Reported January 16, 2009
(Ivanhoe Newswire) — Chilly weather may give you more than just the shivers. New research suggests it may be responsible for increased blood pressure in a certain demographic.
Outdoor temperate and blood pressure appear to be correlated in the elderly, according to a new study from the Institut National de la Santé et de la Récherche Médicale in Paris. Seasonal variations in blood pressure had been reported on in previous studies, however this study was the first to look specifically at older people.
“Elderly persons may be particularly susceptible to temperature-related variations in blood pressure,” study authors were quoted as saying.
Researchers assessed the relationship blood pressure and temperature in 8,801 individuals age 65 and older. Blood pressure readings were taken twice, two years apart and outdoor temperatures from local meteorological offices were obtained to match the day each patient was tested.
Both systolic (top-number) and diastolic (bottom-number) blood pressures differed across the four seasons and across the distributions of outdoor temperatures. Average systolic blood pressure was five millimeters of mercury higher in winter than in summer. High blood pressure — defined as a systolic blood pressure of 160 millimeters of mercury or higher, or a diastolic blood pressure of 95 millimeters of mercury or higher — was detected in 33.4 percent of participants during winter and 23.8 percent during summer.
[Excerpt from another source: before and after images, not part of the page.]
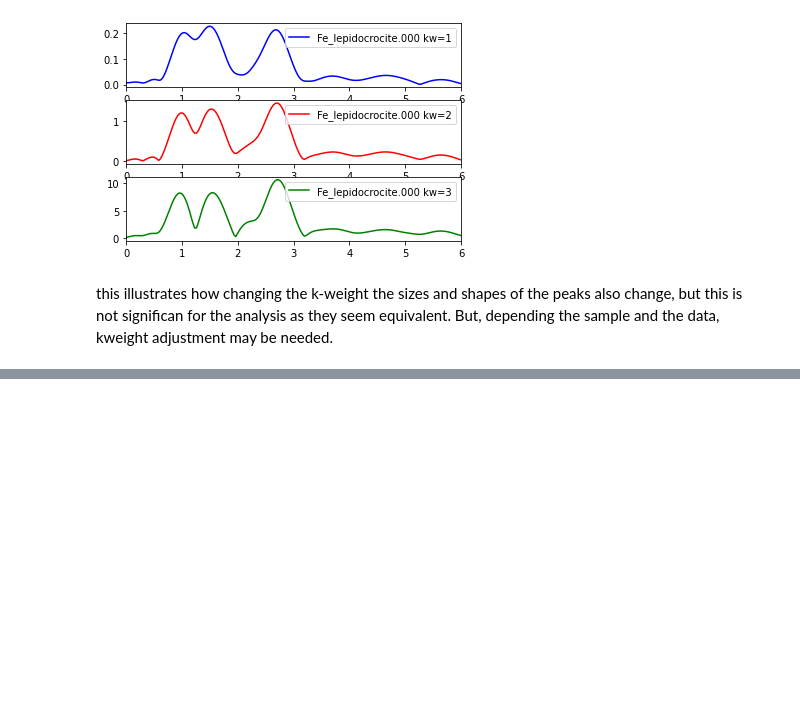
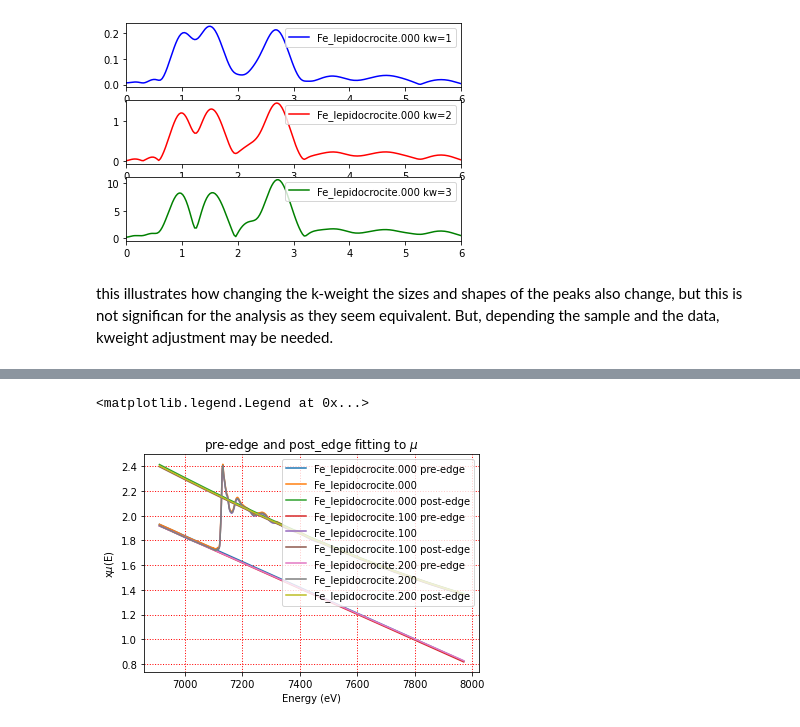
Before and after one commit to scman1/Larch_Intro_ukch, a Jupyter notebook: XAFS_Processing_2.ipynb, the cells around one changed output, grey strips where cells are left out. Drawn from its saved outputs; the diff is of its cells as text; code cells hidden in the pictures; blank space fills up the shorter version.

```diff
--- a/XAFS_Processing_2.ipynb
+++ b/XAFS_Processing_2.ipynb
@@ -421,0 +498,18 @@ At 28:00
+# %%
+plt.plot(gr_0.energy, gr_0.pre_edge, label = gr_0.label + ' pre-edge') # plot pre-edge
+plt.plot(gr_0.energy, gr_0.mu, label=gr_0.label) # plot mu
+plt.plot(gr_0.energy, gr_0.post_edge, label = gr_0.label + ' post-edge')# plot post-edge
+plt.plot(gr_1.energy, gr_1.pre_edge, label = gr_1.label +' pre-edge') # plot pre-edge
+plt.plot(gr_1.energy, gr_1.mu, label=gr_1.label) # plot mu
+plt.plot(gr_1.energy, gr_1.post_edge, label = gr_1.label + ' post-edge')# plot post-edge
+plt.plot(gr_2.energy, gr_2.pre_edge, label = gr_2.label +' pre-edge') # plot pre-edge
+plt.plot(gr_2.energy, gr_2.mu, label=gr_2.label) # plot mu
+plt.plot(gr_2.energy, gr_2.post_edge, label = gr_2.label + ' post-edge')# plot post-edge
+plt.grid(color='r', linestyle=':', linewidth=1) #show and format grid
+plt.xlabel('Energy (eV)') # label y graph
+plt.ylabel('x$\mu$(E)') # label y axis
+plt.title("pre-edge and post_edge fitting to $\mu$")
+plt.legend() # show legend
+# %% [output]
+<matplotlib.legend.Legend at 0x...>
+[figure, added]
```
Also changed, not shown: parts of 7 cells of this notebook, 1 other file.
Although our study does not demonstrate a causal link between blood pressure and external temperature, the observed relationship nevertheless has potentially important consequences for blood pressure management in the elderly,” study authors wrote.
SOURCE: Archives of Internal Medicine, 2009;169:75-80